Important advice this morning from the Bible on divorce and castration.
Matthew 19:9 And I say unto you, Whosoever shall put away his wife, except it be for fornication, and shall marry another, committeth adultery: and whoso marrieth her which is put away doth commit adultery.
19:10 His disciples say unto him, If the case of the man be so with his wife, it is not good to marry.
19:11 But he said unto them, All men cannot receive this saying, save they to whom it is given.
19:12 For there are some eunuchs, which were so born from their mother's womb: and there are some eunuchs, which were made eunuchs of men: and there be eunuchs, which have made themselves eunuchs for the kingdom of heaven's sake. He that is able to receive it, let him receive it.
What the fuck is he talking about? Quite simply, according to many people's favourite ethicist:
  1. It is not good to marry.
  2. If you do marry, it is not good to divorce (except if it be for fornication).
  3. It is better, all things considered, to make yourself a eunuch "for the kingdom of heaven's sake."
Sheesh. Do let me know how you get on with that.

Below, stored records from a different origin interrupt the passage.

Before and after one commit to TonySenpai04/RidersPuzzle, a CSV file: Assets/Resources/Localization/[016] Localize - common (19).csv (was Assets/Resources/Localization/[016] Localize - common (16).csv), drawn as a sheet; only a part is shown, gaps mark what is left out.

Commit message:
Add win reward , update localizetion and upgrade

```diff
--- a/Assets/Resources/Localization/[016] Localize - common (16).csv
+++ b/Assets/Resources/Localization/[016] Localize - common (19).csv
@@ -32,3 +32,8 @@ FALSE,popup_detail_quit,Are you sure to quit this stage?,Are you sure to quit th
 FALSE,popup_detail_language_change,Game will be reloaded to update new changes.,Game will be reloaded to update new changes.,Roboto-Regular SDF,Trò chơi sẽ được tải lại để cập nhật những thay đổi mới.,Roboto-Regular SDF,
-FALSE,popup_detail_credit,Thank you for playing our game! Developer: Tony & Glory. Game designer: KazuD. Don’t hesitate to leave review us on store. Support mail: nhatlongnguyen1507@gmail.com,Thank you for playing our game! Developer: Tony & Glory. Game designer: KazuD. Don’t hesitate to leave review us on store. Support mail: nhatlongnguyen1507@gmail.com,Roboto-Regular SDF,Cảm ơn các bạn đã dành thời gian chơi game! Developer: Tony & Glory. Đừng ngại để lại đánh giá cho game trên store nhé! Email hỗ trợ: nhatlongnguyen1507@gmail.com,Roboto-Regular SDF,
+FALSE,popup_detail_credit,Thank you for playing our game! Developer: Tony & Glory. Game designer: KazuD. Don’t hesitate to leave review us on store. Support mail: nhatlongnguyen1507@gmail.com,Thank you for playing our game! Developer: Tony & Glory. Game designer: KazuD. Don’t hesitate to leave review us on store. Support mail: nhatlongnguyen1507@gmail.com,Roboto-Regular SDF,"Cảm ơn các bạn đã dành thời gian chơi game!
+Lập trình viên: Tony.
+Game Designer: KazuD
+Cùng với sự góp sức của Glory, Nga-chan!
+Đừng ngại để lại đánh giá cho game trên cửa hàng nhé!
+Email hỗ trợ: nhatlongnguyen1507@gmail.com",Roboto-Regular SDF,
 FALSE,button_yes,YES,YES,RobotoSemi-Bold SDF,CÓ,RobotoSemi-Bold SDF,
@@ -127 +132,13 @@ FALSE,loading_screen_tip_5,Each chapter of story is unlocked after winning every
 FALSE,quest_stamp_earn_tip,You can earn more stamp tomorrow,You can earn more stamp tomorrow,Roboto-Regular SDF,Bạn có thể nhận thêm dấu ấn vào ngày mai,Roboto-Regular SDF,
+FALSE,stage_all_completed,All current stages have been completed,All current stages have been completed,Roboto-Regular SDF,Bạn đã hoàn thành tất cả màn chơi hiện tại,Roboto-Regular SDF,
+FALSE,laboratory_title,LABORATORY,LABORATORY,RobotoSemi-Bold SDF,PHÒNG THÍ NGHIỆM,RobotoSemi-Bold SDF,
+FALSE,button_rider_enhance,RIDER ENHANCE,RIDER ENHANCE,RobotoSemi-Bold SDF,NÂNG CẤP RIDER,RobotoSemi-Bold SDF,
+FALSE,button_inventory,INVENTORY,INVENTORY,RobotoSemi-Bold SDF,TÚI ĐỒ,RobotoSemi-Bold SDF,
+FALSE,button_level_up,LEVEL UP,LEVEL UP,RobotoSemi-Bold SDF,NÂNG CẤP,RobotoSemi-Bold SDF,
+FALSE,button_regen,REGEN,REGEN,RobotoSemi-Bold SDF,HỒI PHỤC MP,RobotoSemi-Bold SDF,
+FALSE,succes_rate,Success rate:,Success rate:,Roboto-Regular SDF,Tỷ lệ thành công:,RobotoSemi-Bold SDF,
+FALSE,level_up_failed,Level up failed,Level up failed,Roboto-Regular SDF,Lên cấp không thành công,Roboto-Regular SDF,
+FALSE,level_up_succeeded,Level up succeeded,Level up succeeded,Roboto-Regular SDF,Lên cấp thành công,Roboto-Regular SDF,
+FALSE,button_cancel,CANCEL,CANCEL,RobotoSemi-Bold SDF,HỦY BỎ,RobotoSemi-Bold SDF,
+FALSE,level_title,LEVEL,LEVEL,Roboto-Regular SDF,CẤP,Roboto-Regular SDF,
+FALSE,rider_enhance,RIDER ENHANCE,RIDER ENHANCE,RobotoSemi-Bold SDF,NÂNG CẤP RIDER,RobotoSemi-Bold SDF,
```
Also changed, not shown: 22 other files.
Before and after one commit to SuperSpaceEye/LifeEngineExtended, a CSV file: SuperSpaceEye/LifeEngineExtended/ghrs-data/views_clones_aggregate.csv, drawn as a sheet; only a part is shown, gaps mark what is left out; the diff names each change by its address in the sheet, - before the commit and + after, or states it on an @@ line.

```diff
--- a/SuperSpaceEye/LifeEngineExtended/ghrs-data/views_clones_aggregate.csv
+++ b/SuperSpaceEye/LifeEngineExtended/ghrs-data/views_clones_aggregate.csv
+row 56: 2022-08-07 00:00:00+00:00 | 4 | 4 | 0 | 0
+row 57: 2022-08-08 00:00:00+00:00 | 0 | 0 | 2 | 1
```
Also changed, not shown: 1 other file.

UPDATE: Lucyna at Sir Hump's responds here (and in the comments below), but misinterprets my rhetorical question above. Ah well.

LINKS: Matthew 19 - Skeptics Annotated Bible
On marriage and castration - The Brick Testament

RELATED: Religion, Nonsense


  1. I see some pointing alright Lucyna, but where's the laughing??

  2. don't marry... do marry...don't fornicate...don't divorce...clear enough i would have thought...the lord is righteous

  3. I see some pointing alright Lucyna, but where's the laughing??

  4. You talking to yourself here, AJ?

    Frankly, there is a point. All the foolishness and all the ethical contradictions in the 'Good Book'(as Leelion summarises, this week it's "don't marry... do marry...don't fornicate...don't divorce..."), and it is this: Set up an impossible ethical standard, and then cash in on it with guilt.

    Make an ethical standard that no human being could possibly follow (Give up, give up, give up!), and then lead the poor sinner to 'salvation.' A poor sinner is easily led, even to the person who says he's a sinner.

    As Ayn Rand pointed out, when someone's promoting sacrifice, there's always someone there collecting all the sacrifices.

    It works the same with guilt: Once they make you guilty, then they've got you.

    Don't buy the package deal.

  5. So who's cashing in on my guilt Peter? Given I haven't even heard divorce and sexual immorality preached against from the pulpit in my church this last year. Gien I haven't even heard the Cross of Christ preached, or heard anyone being led through the sinners prayer. Given we haven't even had a paid vicar the last 8 months.

    If you really have an issue with paid ministers you should look upthe Brethren in your local area. They don't believe in it either. I'd love to see the look on their faces when you talk about guilt being a socially induced feeling that picks their pockets!!

    It's a bit wide christian world Mr Cresswell. You ought to get out more before you start making a fool of yourself.

    Your feelings of guilt are not socially induced. They are just part of being human.

  6. PC,

    I know your purpose in doing these posts is not to understand what it is you are reading, but rather to point out the ridiculousness of Christianity.

    But, if you or anyone else truly wish to understand what is meant by the excerpt you have highlighted, I would recommend

    Virginity or Celibacy for the Sake of the Kingdom, which btw, is what is meant by becoming a eunuch for the Kingdom of Heaven. It's got nothing to do with physical castration and the call is not for everyone.

    The above link I've given is No 73 in a series of lectures Pope John Paul II gave over 5 years and is the beginning of the section on celibacy.

  7. Thanks for your response, Lucyna.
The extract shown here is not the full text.